So what we are doing? First let’s touch on the definition. This is a problem solving technique used to approximate the probability of certain outcomes by running multiple trial runs, called simulations, using random input variables. The cool aspect is that we are steering the scenarios by using randomness. The randomness helps us ‘try’ each future scenario in a way that includes our probability per variable. This gives us the ability to fine tune our trial runs to answer a question with several variables. In simple words, in our case, it will help us find the best way to spend the time of our sales person.
Monte Carlo simulations Steps
1. Define a model with a domain of possible inputs.
2. Generate inputs values randomly, but sampling from a probability distribution over the domain.
3. Perform a deterministic computation on the inputs.
4. Aggregate the results.
What should our sales friend do in the next 50 days? She can only do 25 big deals that take 2 days per deal or run on 50 small deals that take one day per deal? What is the best blend of big and small deals for her skill sets? We make few assumptions (of course) like:
- The probability for closing a big deal – Let’s say 30% chance.
- The probability for closing a small deal – Let’s say 50% chance.
- What is the value of each deal. For example: $25K for big deal and $10K for small one.
- The amounts of deals that she can do in X days. For example: a big deal will take two days and a small deal only one day. So if we have 10 days we can do a maximum of five big deals or a maximum of 10 small deals.

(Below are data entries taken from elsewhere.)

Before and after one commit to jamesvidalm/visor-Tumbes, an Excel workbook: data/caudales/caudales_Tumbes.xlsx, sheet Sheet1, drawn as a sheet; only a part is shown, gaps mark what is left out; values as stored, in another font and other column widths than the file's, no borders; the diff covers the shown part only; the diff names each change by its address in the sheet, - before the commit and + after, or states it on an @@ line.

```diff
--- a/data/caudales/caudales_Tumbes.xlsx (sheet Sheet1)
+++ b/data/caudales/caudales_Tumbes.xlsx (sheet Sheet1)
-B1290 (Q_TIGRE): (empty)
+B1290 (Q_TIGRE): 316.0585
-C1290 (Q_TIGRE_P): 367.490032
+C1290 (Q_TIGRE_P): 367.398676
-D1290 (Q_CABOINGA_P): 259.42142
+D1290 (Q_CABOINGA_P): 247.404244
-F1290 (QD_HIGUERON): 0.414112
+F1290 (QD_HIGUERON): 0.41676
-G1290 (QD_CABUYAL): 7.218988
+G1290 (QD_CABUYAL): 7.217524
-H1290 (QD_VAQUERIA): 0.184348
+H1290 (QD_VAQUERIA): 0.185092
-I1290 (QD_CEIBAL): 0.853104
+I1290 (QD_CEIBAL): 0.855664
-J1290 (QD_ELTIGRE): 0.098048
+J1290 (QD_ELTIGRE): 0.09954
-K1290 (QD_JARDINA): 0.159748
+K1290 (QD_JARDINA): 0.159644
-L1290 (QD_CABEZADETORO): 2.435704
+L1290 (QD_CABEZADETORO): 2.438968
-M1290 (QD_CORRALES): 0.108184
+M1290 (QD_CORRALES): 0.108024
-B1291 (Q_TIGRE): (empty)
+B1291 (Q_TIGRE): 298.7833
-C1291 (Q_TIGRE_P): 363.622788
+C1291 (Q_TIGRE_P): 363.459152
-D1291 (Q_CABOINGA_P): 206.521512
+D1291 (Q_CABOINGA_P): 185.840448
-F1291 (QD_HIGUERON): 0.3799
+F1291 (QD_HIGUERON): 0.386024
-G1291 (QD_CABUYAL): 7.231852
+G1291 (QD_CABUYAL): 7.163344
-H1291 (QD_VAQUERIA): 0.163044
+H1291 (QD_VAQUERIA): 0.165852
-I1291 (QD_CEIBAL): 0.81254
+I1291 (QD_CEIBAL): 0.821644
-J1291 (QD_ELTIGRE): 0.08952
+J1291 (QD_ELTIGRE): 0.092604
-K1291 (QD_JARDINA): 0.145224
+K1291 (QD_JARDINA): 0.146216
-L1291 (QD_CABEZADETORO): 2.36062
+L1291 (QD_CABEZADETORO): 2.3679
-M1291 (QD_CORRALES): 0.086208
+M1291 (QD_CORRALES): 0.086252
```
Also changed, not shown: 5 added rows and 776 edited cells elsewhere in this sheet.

All these parameters will drive the results, so you wish to base them as close as possible to reality. The next step, after we define our possible inputs for the problem is to generate inputs randomly and measure the results. In our case, we printed the results back on google sheet and use the charts in order to have a better look on them.
The main usage for App Script in this case is to have a quick ‘look and feel’ for our data. Once, we are happy with this initial phase and we are ready to test 10K (or 10B) scenarios it’s time for us to move our code to Compute Engine. Here we will have Google’s scale under our hands with the ability to simulate our ‘problems’ on lots of machines without any worries about ‘administrative tasks’ like creating images of our virtual machines and deploying them on 10K machines.